I wake up 6 days a week and unroll my mat for a personal morning practice, I sit for at least 10 minutes a day to watch my breath and ground my thoughts (though it’s usually 8 minutes of monkey mind and 2 minutes – maybe – of centering), and I try my hardest to follow yogic philosophy and be a good person. I’d like to think that I’m a practicing yogini, but when it comes to the physical form of yoga, I guess I’m just not very good. To give you some insight, if you were to compare the poses and sequences that I flow through in the mornings to those on Instagram… well, you wouldn’t think I could “do yoga” very well.
I can’t do a handstand, I can’t do the splits, and I can’t bend myself into pretzel-like shapes. Sometimes I’ll find myself comparing my practice to the images that I see online; I’ll question my ability to teach, and I’ll consider if I should “practice harder.” But then I stop myself. I turn off my screen, and I go do the things that I personally deem to be more important to my values.

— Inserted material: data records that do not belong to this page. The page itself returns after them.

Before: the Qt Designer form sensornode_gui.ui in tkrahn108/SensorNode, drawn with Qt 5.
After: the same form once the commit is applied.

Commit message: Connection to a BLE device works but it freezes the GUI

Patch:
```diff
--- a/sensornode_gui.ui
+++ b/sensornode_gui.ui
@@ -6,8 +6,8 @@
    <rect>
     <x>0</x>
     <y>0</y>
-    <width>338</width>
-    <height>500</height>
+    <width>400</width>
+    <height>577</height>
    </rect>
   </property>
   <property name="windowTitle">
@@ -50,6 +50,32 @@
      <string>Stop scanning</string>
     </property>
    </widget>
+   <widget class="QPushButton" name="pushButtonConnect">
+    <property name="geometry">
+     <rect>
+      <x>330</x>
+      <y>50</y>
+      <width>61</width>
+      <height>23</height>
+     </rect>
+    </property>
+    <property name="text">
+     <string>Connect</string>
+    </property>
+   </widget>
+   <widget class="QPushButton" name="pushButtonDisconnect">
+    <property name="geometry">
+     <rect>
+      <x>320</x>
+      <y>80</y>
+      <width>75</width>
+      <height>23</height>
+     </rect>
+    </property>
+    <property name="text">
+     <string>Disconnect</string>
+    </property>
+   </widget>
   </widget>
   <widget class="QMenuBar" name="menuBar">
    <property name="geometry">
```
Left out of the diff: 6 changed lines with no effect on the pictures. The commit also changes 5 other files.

I see quotes such as: “Yoga is not about touching your toes, it’s what you learn on the way down” floating around the internet, and I love them (and usually share them), but do most of us actually listen to them? Personally, I’ve strived to achieve a pose more than once, but the thing is, whether I did it or not, my life didn’t change. I didn’t feel any better about myself and I wasn’t any better of a person. So I stopped practicing all those “fancy poses” that usually hurt my body anyway, and I started focusing on what brings me to my mat every morning in the first place; the things that truly matter.
Don’t get me wrong, the yogis that can do those poses are likely wonderful people, but they’re technically no better than you or I. You can do a handstand and still be an asshole… just saying.[the_ad id=”1689″]
The point that I’m trying to make is that whether it’s conscious or subconscious, we tend to hold ourselves to such high standards in many aspects of life. Yoga poses aside, we compare our appearances, finances, job descriptions, relationship statuses, and more, to those of others. We put those we deem more successful than us on pedestals, and we often feel that we can never stand quite as high.
The problem is, we start to let these comparisons hold us back. The problem is, we start to let the things that we perceive we can’t do dictate how we feel about ourselves. And the problem is, we start to let those feelings trickle into other aspects of our lives as well, affecting us as a whole.
There’s this “successful” epidemic floating around that I want to address. We’re getting really caught up in the idea of success from materialistic or shallow viewpoints. For example, we assume someone’s big house or fancy car makes them successful, but maybe they’re in crippling debt because of it. We assume someone’s thin and toned body makes them happy, but maybe they’re depriving themselves in order to maintain that ideal. We assume someone’s prestigious job makes them better than us, but maybe they’re unhappy and exhausted trying to maintain their position.
We assume that people are better than us, people are more successful than us, people are happier than us, and we have no idea. And in turn, we’re making ourselves miserable with comparisons.
There is a quote I love that says: “Holding onto anger is like drinking poison and expecting the other person to die.” I like to think similarly about comparisons. We’re not going to get to our own level of success if we focus on someone else’s version.
There is a portion of the interview with Derek Sivers from the ‘Tools of Titans’ book that I want to point out. When asked who Derek thinks of when he hears the word “successful,” Derek responded with this (after a few deeper dives into the question first):
“We can’t know [who is successful] without knowing a person’s aims. What if Richard Branson set out to live a quiet life, but like a compulsive gambler, he just can’t stop creating companies? Then that changes everything and we can’t call him successful anymore.”
So rather than tying your worth into holding a yoga pose that means nothing in the big scheme of your life, or comparing how you look, or the stuff you own, or the experiences you’ve had… just stop. Stop for a moment and get clear on what successful, or happy, or whatever other comparisons you hold yourself a prisoner to actually means to you.
Because when you acknowledge all the things that don’t honestly mean anything to you, and when you realize the things that truly do, you might find that what you’re looking for has been around you all along.
What, at the end of your life, will you look back on and feel happy about?